The rationale behind the guidelines is that the FTC wants advertisers to be prevented from presenting paid content in ways that mask the fact that it’s a form of advertising. Essentially, it wants to avoid leaving the erroneous impression that the advertiser did not create — or influence the creation — of the content, or that it paid a fee in order for the news to be published.
But what native advertising content developer Polar has found is that the explicit disclosures the FTC wishes advertisers to include as part of their stories tend to have a negative impact on readership.
… Which is precisely what native advertising is trying to avoid, of course.
After all, the whole point of these articles is to appear that they’re published due to their inherent newsworthiness, rather than because advertisers wish to push a sales message disguised as “narrative” so strongly, they’re willing to fork over big bucks for the privilege.
In its evaluation, Polar analyzed ~140 native placements across 65 publishers, and found that only ~55% of them used the term “sponsored” as a way to label the content.
As for the term “advertisement” or “advertorial,” the incidence of usage was far lower; less than 5% of the native placements identified their content as such.
Correlated to these findings was that more euphemistic terms like “partner content” tend to perform better in terms of reader engagement than do more explicit disclosures of an advertiser relationship.

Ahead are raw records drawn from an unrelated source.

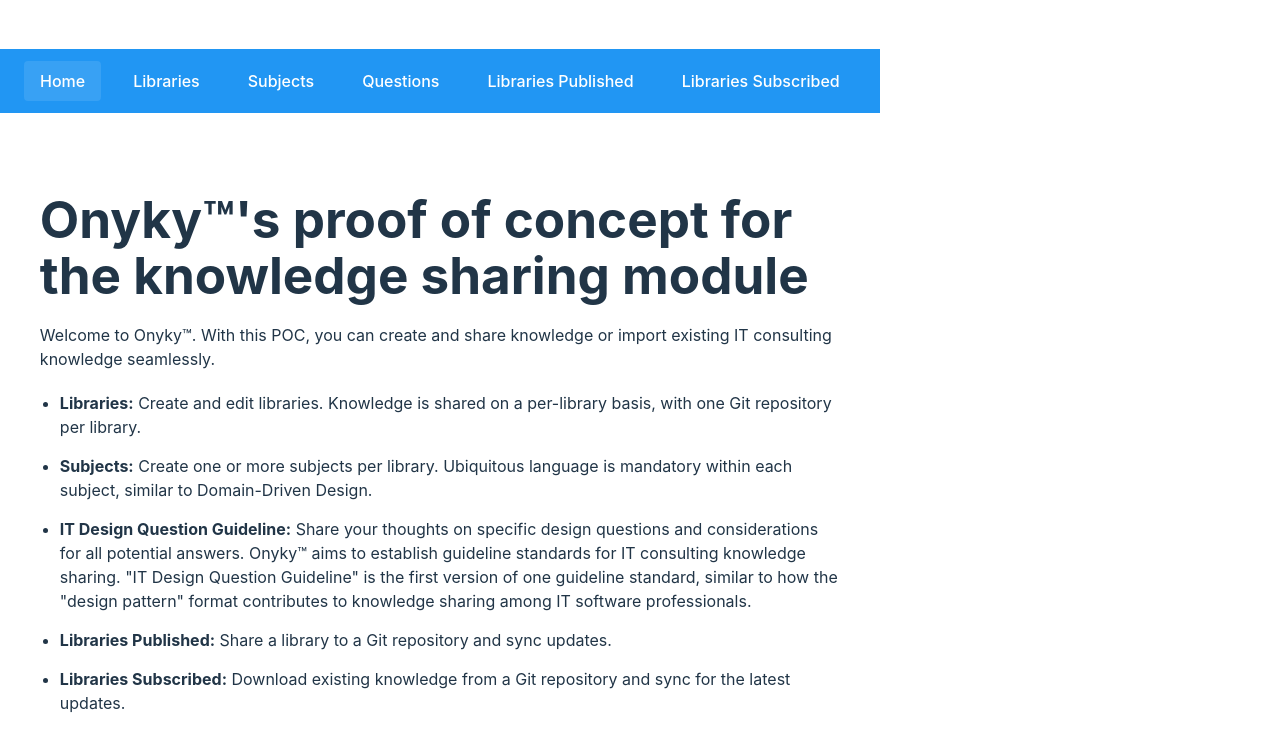
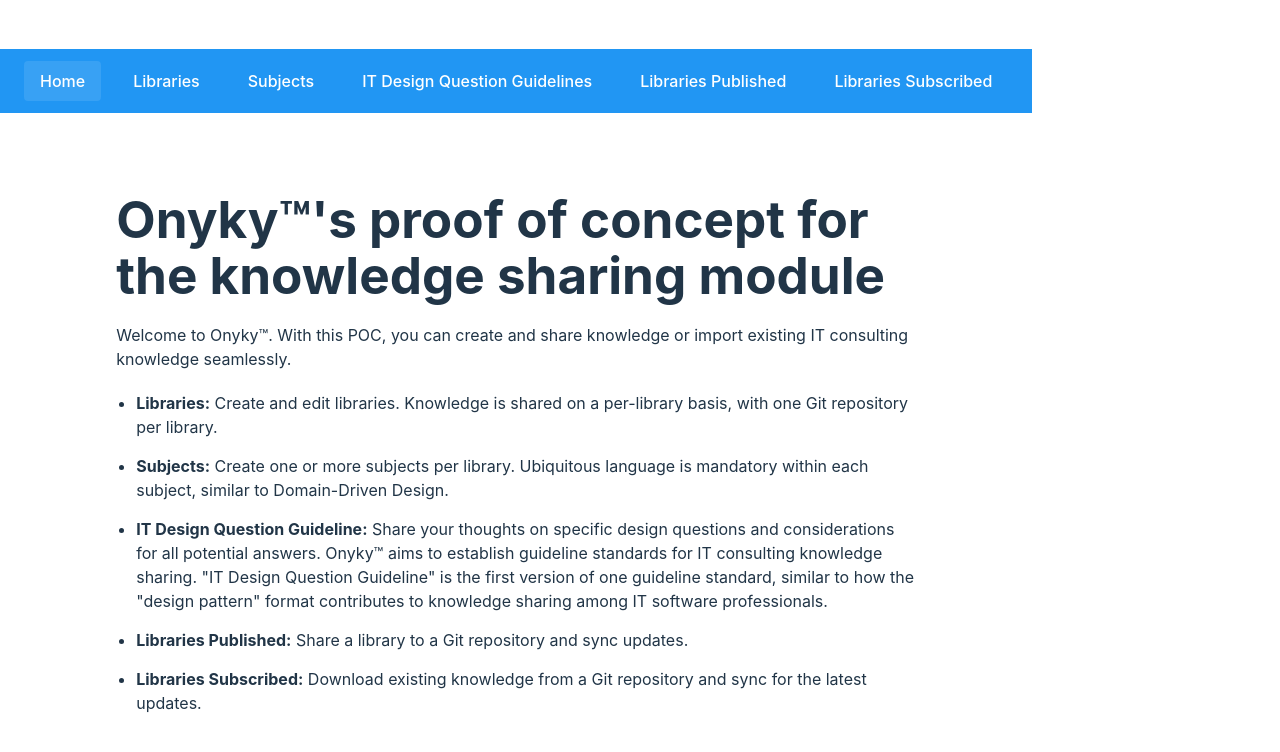
Before and after one commit to CalvetIT/onyku, a React (Vite) app in the folder frontend/: page / in a window 1280 px wide. Shown: the top 752 px of the page. Built offline with nearby package versions, Linux system fonts and the light colour scheme.

Commit message:
Updated GUI to show "IT Design Question Guildelines" instead of "Questions".

```diff
--- a/frontend/src/components/Layout.tsx
+++ b/frontend/src/components/Layout.tsx
@@ -59,7 +59,7 @@
                         to="/questions"
                         style={isActive('/questions') ? activeLinkStyle : linkStyle}
                     >
-                        Questions
+                        IT Design Question Guidelines
                     </Link>
                     <Link
                         to="/libraries-published"
--- a/frontend/src/pages/questions/QuestionsPage.tsx
+++ b/frontend/src/pages/questions/QuestionsPage.tsx
@@ -20,7 +20,7 @@
 
   return (
     <div style={{ maxWidth: '1200px', margin: '0 auto', padding: '20px' }}>
-      <h1 style={{ marginBottom: '20px' }}>Questions</h1>
+      <h1 style={{ marginBottom: '20px' }}>IT Design Question Guidelines</h1>
 
       <div style={{ display: 'flex', gap: '20px' }}>
         {/* Questions List */}
```
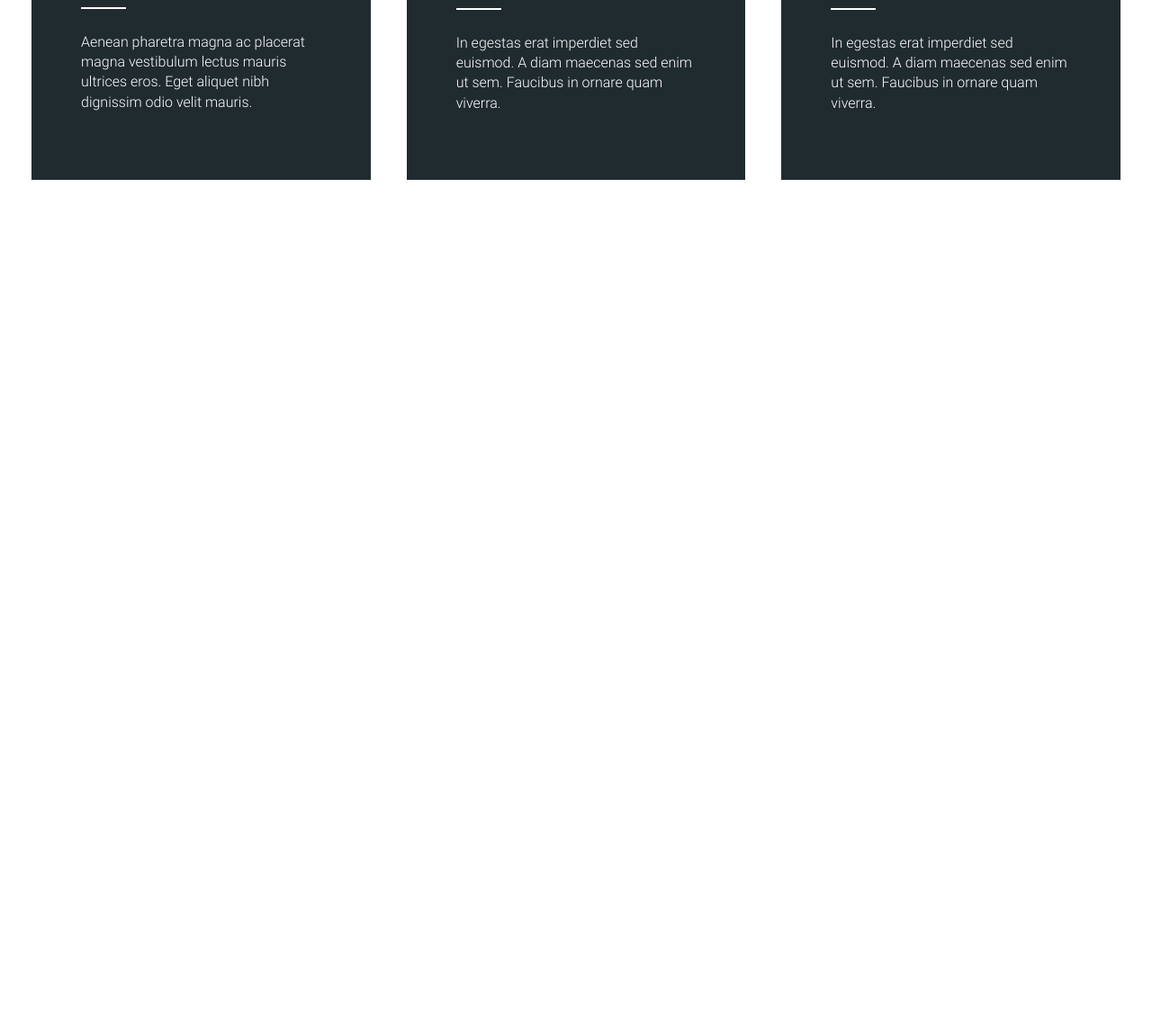
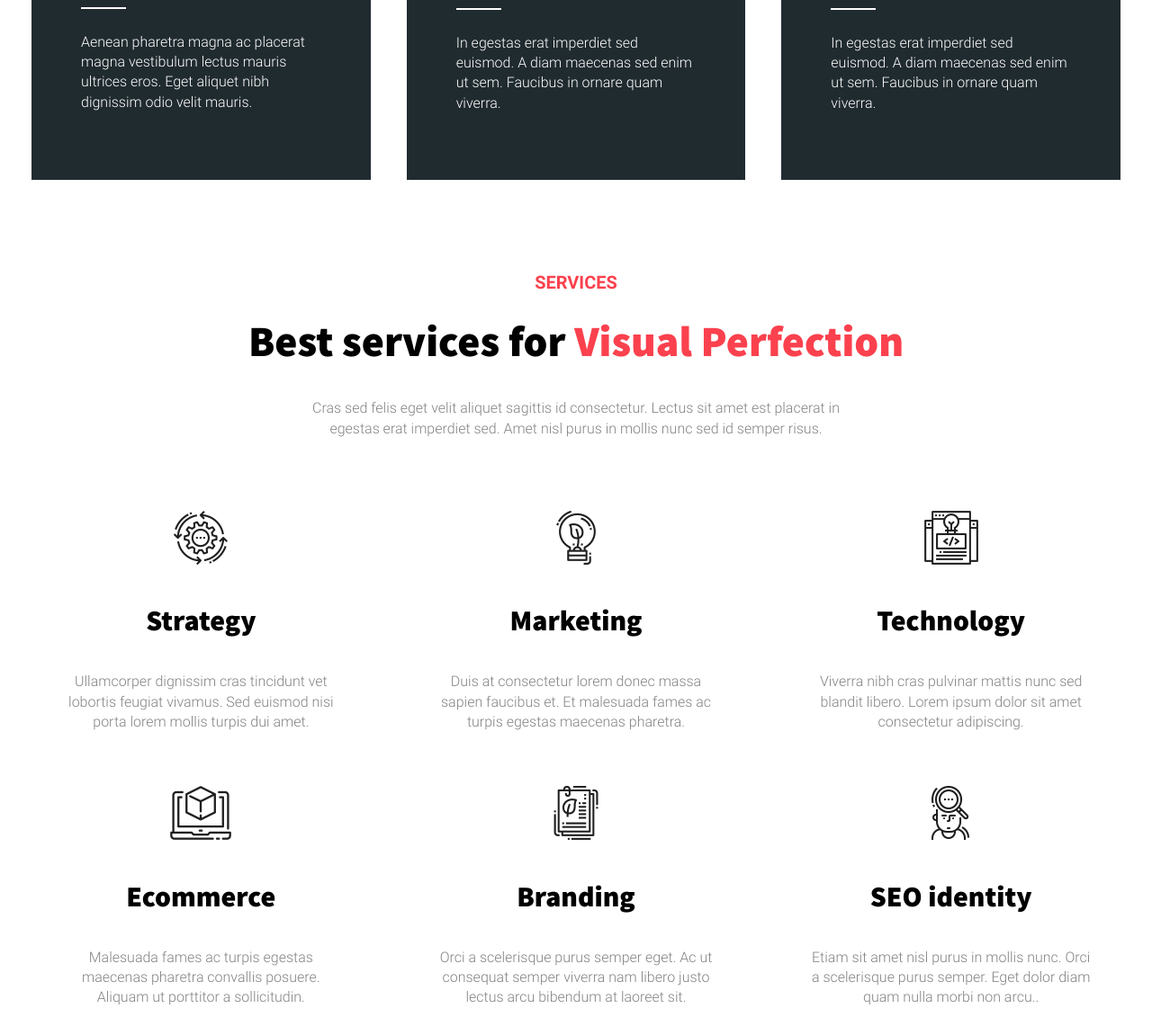
Before and after one commit to AlexSeitov/IT-agency, a plain HTML site: page index.html in a window 1280 px wide. Shown: the part 910-2061 px from the top of the page at 90% size. Before the commit the page ends 1210 px from the top, so only its background shows below. Drawn offline with Linux system fonts and the light colour scheme; files whose address does not match are found by name.

Commit message:
Сверстал блок Services

```diff
--- a/index.html
+++ b/index.html
@@ -84,6 +84,57 @@
             </div> <!--/container-->
         </section>
 
+
+        <!--services-->
+
+        <section class="services">
+            <div class="container">
+                <div class="services__column">
+                    <h3 class="services__subtitle">services</h3>
+                    <h2 class="services__title">Best services for <span>Visual Perfection</span></h2>
+                    <p class="services__text">Cras sed felis eget velit aliquet sagittis id consectetur. Lectus sit amet est placerat in egestas erat imperdiet sed. Amet nisl purus in mollis nunc sed id semper risus.</p>
+                </div>
+
+                <div class="services__row">
+                    <div class="services-item">
+                        <img class="services-item__img" src="img/icon/services/services-1.png" alt="">
+                        <h4 class="services-item__title">Strategy</h4>
+                        <p class="services-item__text">Ullamcorper dignissim cras tincidunt vet lobortis feugiat vivamus. Sed euismod nisi porta lorem mollis turpis dui amet.</p>
+                    </div>
+
+                    <div class="services-item">
+                        <img class="services-item__img" src="img/icon/services/services-2.png" alt="">
+                        <h4 class="services-item__title">Marketing</h4>
+                        <p class="services-item__text">Duis at consectetur lorem donec massa sapien faucibus et. Et malesuada fames ac turpis egestas maecenas pharetra.</p>
+                    </div>
+
+                    <div class="services-item">
+                        <img class="services-item__img" src="img/icon/services/services-3.png" alt="">
+                        <h4 class="services-item__title">Technology</h4>
+                        <p class="services-item__text">Viverra nibh cras pulvinar mattis nunc sed blandit libero. Lorem ipsum dolor sit amet consectetur adipiscing.</p>
+                    </div>
+
+                    <div class="services-item">
+                        <img class="services-item__img" src="img/icon/services/services-4.png" alt="">
+                        <h4 class="services-item__title">Ecommerce</h4>
+                        <p class="services-item__text">Malesuada fames ac turpis egestas maecenas pharetra convallis posuere. Aliquam ut porttitor a sollicitudin.</p>
+                    </div>
+
+                    <div class="services-item">
+                        <img class="services-item__img" src="img/icon/services/services-5.png" alt="">
+                        <h4 class="services-item__title">Branding</h4>
+                        <p class="services-item__text">Orci a scelerisque purus semper eget. Ac ut consequat semper viverra nam libero justo   lectus arcu bibendum at laoreet sit.</p>
+                    </div>
+
+                    <div class="services-item">
+                        <img class="services-item__img" src="img/icon/services/services-6.png" alt="">
+                        <h4 class="services-item__title">SEO identity</h4>
+                        <p class="services-item__text">Etiam sit amet nisl purus in mollis nunc. Orci a scelerisque purus semper. Eget dolor  diam quam nulla morbi non arcu..</p>
+                    </div>
+                </div>
+            </div>
+        </section>
+
     </main>
 
 
--- a/sass/blocks/_services.scss
+++ b/sass/blocks/_services.scss
@@ -0,0 +1,83 @@
+.services {
+}
+
+
+.services__column {
+    text-align: center;
+    margin-bottom: 50px;
+}
+
+.services__subtitle {
+    text-transform: uppercase;
+    font-size: 20px;
+    color: $red;
+    margin-bottom: 18px;
+}
+
+.services__title {
+    font-family: 'Source Sans Pro';
+    font-weight: bold;
+    font-size: 48px;
+    color: $black;
+    margin-bottom: 30px;
+
+    & > span {
+        color: $red;
+    }
+
+    @media (max-width: 576px) {
+        font-size: 30px;
+        margin-bottom: 20px;
+    }
+}
+
+.services__text {
+    max-width: 640px;
+    margin: 0 auto;
+    color: $lightGray-text;
+}
+
+.services__row {
+    display: flex;
+    justify-content: space-between;
+    flex-wrap: wrap;
+    text-align: center;
+}
+
+.services-item {
+    flex: 1 1 33.3333%;
+    padding: 30px 50px;
+
+    @media (max-width: 992px) {
+        padding: 20px 20px;
+    }
+
+    @media (max-width: 576px) {
+        flex: 1 1 auto;
+    }
+}
+
+.services-item__img {
+    margin-bottom: 34px;
+
+    @media (max-width: 576px) {
+        margin-bottom: 20px;
+    }
+}
+
+.services-item__title {
+    font-family: 'Source Sans Pro';
+    font-size: 32px;
+    font-weight: bold;
+    margin-bottom: 34px;
+    color: $black;
+
+    @media (max-width: 576px) {
+        font-size: 26px;
+        margin-bottom: 20px;
+    }
+}
+
+.services-item__text {
+    color: $lightGray-text;
+}
```
Also changed, not shown: css/style.css, 1 other file.
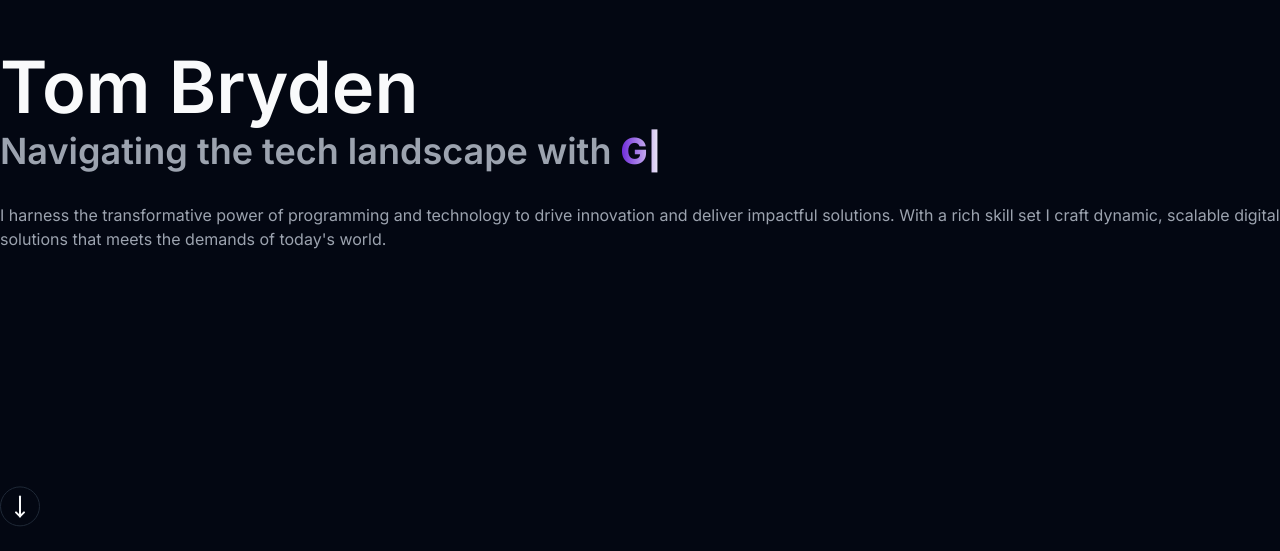
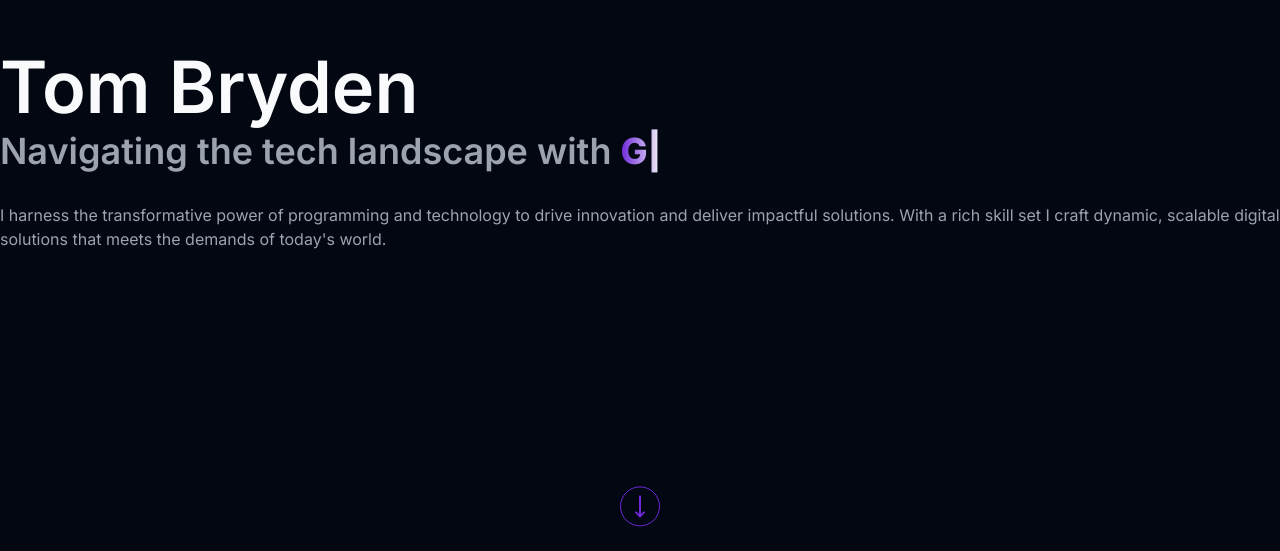
Before and after one commit to tombryden/tombryden-portfolio-v1, a Next.js app: page / in a window 1280 px wide. Shown: the part 249-800 px from the top of the page. Built offline with nearby package versions, Linux system fonts and the light colour scheme.

Commit message:
Made border less vibrant on hover

```diff
--- a/src/components/pages/home/greeting/animated-movedown.tsx
+++ b/src/components/pages/home/greeting/animated-movedown.tsx
@@ -30,7 +30,7 @@ const AnimatedMovedown = () => {
       ref={ref}
       variant="outline"
       size="icon"
-      className="absolute bottom-10 rounded-full"
+      className="absolute bottom-10 self-center rounded-full border-primary text-primary hover:text-primary/90 hover:border-primary/50"
       // Icon={<MoveDown />}
       onMouseEnter={handlePause}
       onMouseLeave={handleResume}
```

“Promoted” was found to be the best performing term, garnering a 0.19% clickthrough rate as compared to “sponsored,” with just a 0.16% clickthrough rate.
[Interestingly, on desktop devices “sponsored” marginal outperformed “promoted,” whereas on mobile devices it was just the opposite.]
More broadly, the Polar investigation also found that nearly one-third of the pay-to-play native advertising placements it evaluated failed to comply at all with the FTC guidelines (as in zip/zero/nada) – which brings up a whole other set of issues at a time of heightened awareness of the “fake news” phenomenon online.